    Successful internal brand and product launches depend on three things: planning, preparation and employee involvement.

    Success relies on employees understanding the key selling points and advantages of the new brand or product, and being able to communicate those benefits to customers with passion, personality and confidence.


    “A high proportion of product launches fail because of poor planning”

    Prepare an in-depth and detailed launch plan, including a clearly defined budget. Don’t leave any aspect of the launch to chance. Control expenditure, and assign one person with the task of keeping the launch on track.




     Be prepared.

    Make sure employees and sales representatives are thoroughly briefed on the product, the target market and the benefits of the product or brand that they are launching. Make sure they are aware of the aims, goals and benchmarks of the launch.

    Have your press releases prepared and invite the key journalists and members of the press. Launch your advertising campaign well in advance and make sure existing customers are informed of the new brand or product.

    Most importantly, create buzz, excitement and enthusiasm around your launch.


    Employee Involvement


    “Typically, if someone feels ownership in a product, he tends to take pride in its success.”


    How do you involve your employees in an internal brand or product launch?

    As we have discussed a lot in the past, involvement is about taking ownership of and pride in your work. Involved employees means productive employees, which also means happy customers. The same applies to internal brand and product launches. If you can get your employees involved in the success of the launch, then the chance of success is much greater.

    The first step is to make sure that your employees know the product or new brand inside out. Immerse your employees in the product until they are confidently able to champion it to others. Show them that they are valued by implementing their thoughts and ideas, rather than prescribing a new set of guidelines that must be followed.

    Empower your employees to market the new product or brand launch through social media, and through their individual roles. By allowing your employees to post pictures, information and tell others about the brand or product launch, they’ll spread the word without any extra cost to you.

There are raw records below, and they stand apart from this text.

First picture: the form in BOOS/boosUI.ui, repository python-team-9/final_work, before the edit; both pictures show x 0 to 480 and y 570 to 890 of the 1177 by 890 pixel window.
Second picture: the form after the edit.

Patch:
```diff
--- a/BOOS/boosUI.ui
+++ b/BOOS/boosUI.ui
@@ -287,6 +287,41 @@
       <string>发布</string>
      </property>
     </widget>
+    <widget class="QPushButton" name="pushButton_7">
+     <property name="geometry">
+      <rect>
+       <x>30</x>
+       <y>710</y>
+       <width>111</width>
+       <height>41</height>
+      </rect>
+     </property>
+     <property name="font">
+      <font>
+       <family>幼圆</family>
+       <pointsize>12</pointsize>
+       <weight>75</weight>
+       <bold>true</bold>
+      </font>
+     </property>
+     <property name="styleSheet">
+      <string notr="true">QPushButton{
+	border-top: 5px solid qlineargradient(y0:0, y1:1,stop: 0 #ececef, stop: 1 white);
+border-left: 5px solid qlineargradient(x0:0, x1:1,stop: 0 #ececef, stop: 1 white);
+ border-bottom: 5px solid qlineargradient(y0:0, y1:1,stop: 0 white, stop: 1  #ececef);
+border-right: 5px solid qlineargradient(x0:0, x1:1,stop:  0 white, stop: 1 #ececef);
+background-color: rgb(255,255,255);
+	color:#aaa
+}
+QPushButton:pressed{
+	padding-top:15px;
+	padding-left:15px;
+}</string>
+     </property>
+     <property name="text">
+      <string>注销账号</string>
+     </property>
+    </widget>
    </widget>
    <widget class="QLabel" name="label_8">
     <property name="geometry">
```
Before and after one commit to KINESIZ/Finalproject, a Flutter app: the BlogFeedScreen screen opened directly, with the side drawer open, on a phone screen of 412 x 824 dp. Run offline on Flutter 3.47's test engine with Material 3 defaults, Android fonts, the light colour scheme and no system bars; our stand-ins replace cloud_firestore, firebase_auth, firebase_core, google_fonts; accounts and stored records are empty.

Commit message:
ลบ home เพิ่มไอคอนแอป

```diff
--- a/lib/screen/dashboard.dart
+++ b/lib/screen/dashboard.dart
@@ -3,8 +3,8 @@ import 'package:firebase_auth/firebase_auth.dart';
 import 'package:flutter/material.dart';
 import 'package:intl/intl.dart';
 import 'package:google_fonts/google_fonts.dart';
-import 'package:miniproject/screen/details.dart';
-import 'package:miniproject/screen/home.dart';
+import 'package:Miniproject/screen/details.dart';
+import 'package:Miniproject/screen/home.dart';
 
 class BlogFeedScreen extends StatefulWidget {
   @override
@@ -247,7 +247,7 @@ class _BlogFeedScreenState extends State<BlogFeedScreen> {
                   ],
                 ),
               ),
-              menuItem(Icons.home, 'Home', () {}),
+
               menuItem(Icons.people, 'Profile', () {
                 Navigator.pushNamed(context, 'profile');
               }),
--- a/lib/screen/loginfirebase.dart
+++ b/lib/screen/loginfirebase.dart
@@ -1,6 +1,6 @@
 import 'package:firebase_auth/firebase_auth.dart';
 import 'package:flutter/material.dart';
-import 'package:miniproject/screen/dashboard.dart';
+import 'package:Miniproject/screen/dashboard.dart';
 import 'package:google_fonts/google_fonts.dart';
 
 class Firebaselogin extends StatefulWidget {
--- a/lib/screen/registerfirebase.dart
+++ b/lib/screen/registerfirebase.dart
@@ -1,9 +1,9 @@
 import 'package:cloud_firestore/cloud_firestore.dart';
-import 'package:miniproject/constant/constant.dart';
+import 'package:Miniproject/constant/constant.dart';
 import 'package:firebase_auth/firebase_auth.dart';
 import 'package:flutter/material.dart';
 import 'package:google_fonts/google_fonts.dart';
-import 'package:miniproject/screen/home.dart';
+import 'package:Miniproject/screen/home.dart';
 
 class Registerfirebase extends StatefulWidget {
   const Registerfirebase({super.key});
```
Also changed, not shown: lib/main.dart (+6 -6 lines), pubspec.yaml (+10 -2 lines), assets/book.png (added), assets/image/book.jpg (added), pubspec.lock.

    Gamify the launch process, and offer incentives to those who show the most commitment to the success of the launch. Leaderboards, incentives and prizes have a proven effect on involvement.

    If you would like to know more, or read about how we helped major companies nail their internal brand and product launches, then click here.